Three Ducks were hospitalized in January to treat symptoms of rhabdomyolysis, a product of overworking leading to soft tissue and possible kidney damage. Oregon suspended strength and conditioning coach Irele Oderinde following the hospital treatments to players, and questions about his certification were thrust under a microscope. Despite the unfortunate situation in Eugene, Taggart has defended his program’s workout routine in an interview with Stewart Mandel of FOXSports.com.

“We know we didn’t do anything to try to hurt our kids. We’d done [the same program] everywhere we’ve been and never had a problem,” Taggart explained in the interview. “I think our guys just overworked themselves and didn’t hydrate. … They were trying to impress the new coaches.”

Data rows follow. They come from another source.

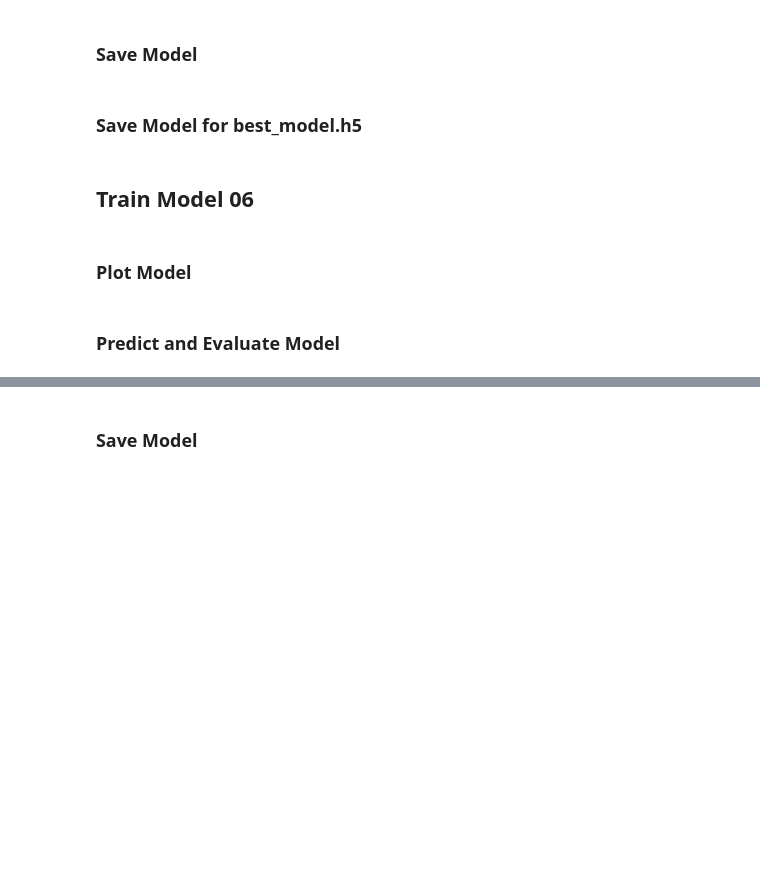
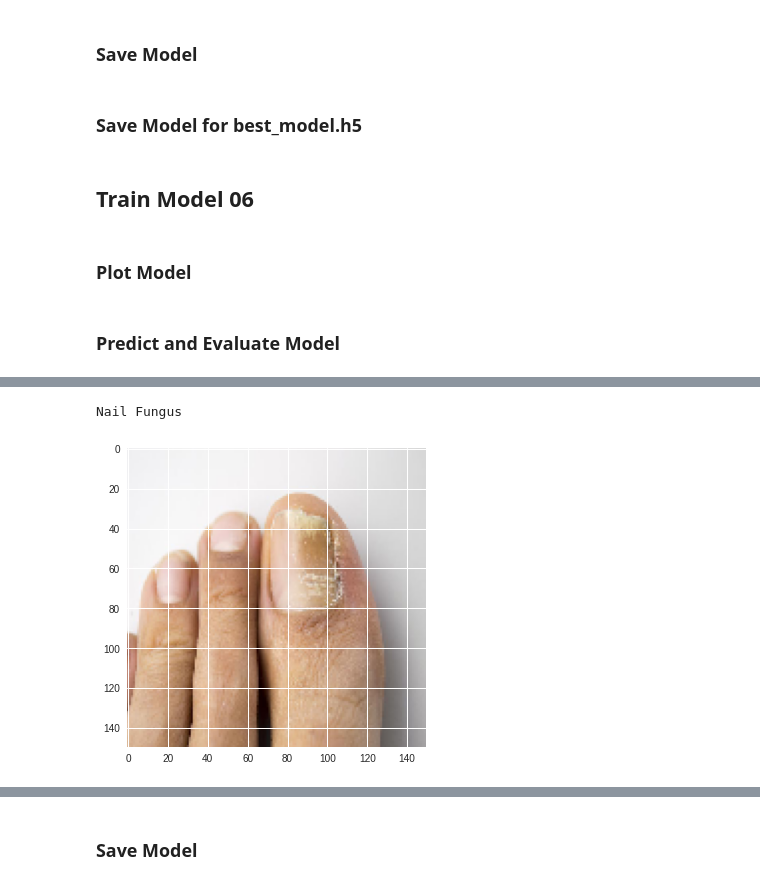
Before and after one commit to DocBot-Bangkit-2021/DocBot-MachineLearningModels, a Jupyter notebook: Disease/Disease_Baseline_Model_02.ipynb, the cells around one changed output, grey strips where cells are left out. Drawn from its saved outputs; the diff is of its cells as text; code cells hidden in the pictures; blank space fills up the shorter version.

```diff
--- a/Disease/Disease_Baseline_Model_02.ipynb
+++ b/Disease/Disease_Baseline_Model_02.ipynb
@@ -1366,7 +1330,7 @@ mc = ModelCheckpoint('best_model_2_v5.h5', monitor='val_accuracy', mode='max', v
 history = model.fit(
     train_generator,
     steps_per_epoch = train_generator.samples // batch_size,
-    epochs = 50,
+    epochs = 100,
     validation_data = validation_generator,
     validation_steps = validation_generator.samples // batch_size,
     verbose = 1,
@@ -1579,7 +1539,7 @@ x = tf.keras.layers.Flatten()(last_output)
 x = tf.keras.layers.Dense(1024, activation='relu')(x)
 x = tf.keras.layers.Dropout(0.2)(x)
 # Add a final sigmoid layer for classification
-x = tf.keras.layers.Dense(6, activation='softmax')(x)
+x = tf.keras.layers.Dense(4, activation='softmax')(x)
 
 model = tf.keras.Model(pre_trained_model.input, x)
 # %%
@@ -1590,7 +1550,7 @@ NUM_LAYERS = 10 #@param {type:"slider", min:1, max:50, step:1}
 do_fine_tuning = True #@param {type:"boolean"}
 
 if do_fine_tuning:
-    optimizer = tf.keras.optimizers.SGD(lr=0.002, momentum=0.9)
+    optimizer = tf.keras.optimizers.SGD(lr=0.002, momentum=0.99)
 
     for layer in model.layers[-NUM_LAYERS:]:
         layer.trainable = True
@@ -1627,7 +1587,7 @@ mc = ModelCheckpoint('best_model_2_v6.h5', monitor='val_accuracy', mode='max', v
 history = model.fit(
     train_generator,
     steps_per_epoch = train_generator.samples // batch_size,
-    epochs = 50,
+    epochs = 100,
     validation_data = validation_generator,
     validation_steps = validation_generator.samples // batch_size,
     verbose = 1,
@@ -1708,14 +1668,11 @@ for path in uploaded.keys():
   predicted_class_indices=np.argmax(classes) # use to check prediction that have higher probabilities
 
 if predicted_class_indices == 0:
-    print('Apple')
+    print('Cataracts')
 elif predicted_class_indices == 1:
-  print('Banana')
+  print('Conjunctivitis')
 elif predicted_class_indices == 2:
-  print('Broccoli')
-elif predicted_class_indices == 3:
-  print('Carrot')
-elif predicted_class_indices == 4:
-  print('Orange')
+  print('Melanoma')
 else:
-  print('Tomato')
+  print('Nail Fungus')
+# %% [output]
@@ -1722,2 +1683,4 @@ else:
+Nail Fungus
+[figure, added]
 # %%
 classes
```
Also changed, not shown: parts of 105 cells of this notebook.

It seems Taggart has been trying to raise the bar at Oregon and find a way to make his new players tougher overall. That is a common strategy for a new coach in a new program, so Taggart’s mission is not unique in that sense.

Maybe it was just a tough physical transition in the approach to workouts after years of Chip Kelly and Mark Helfrich running the show. Will this all pay off in the end? Taggart sure hopes so.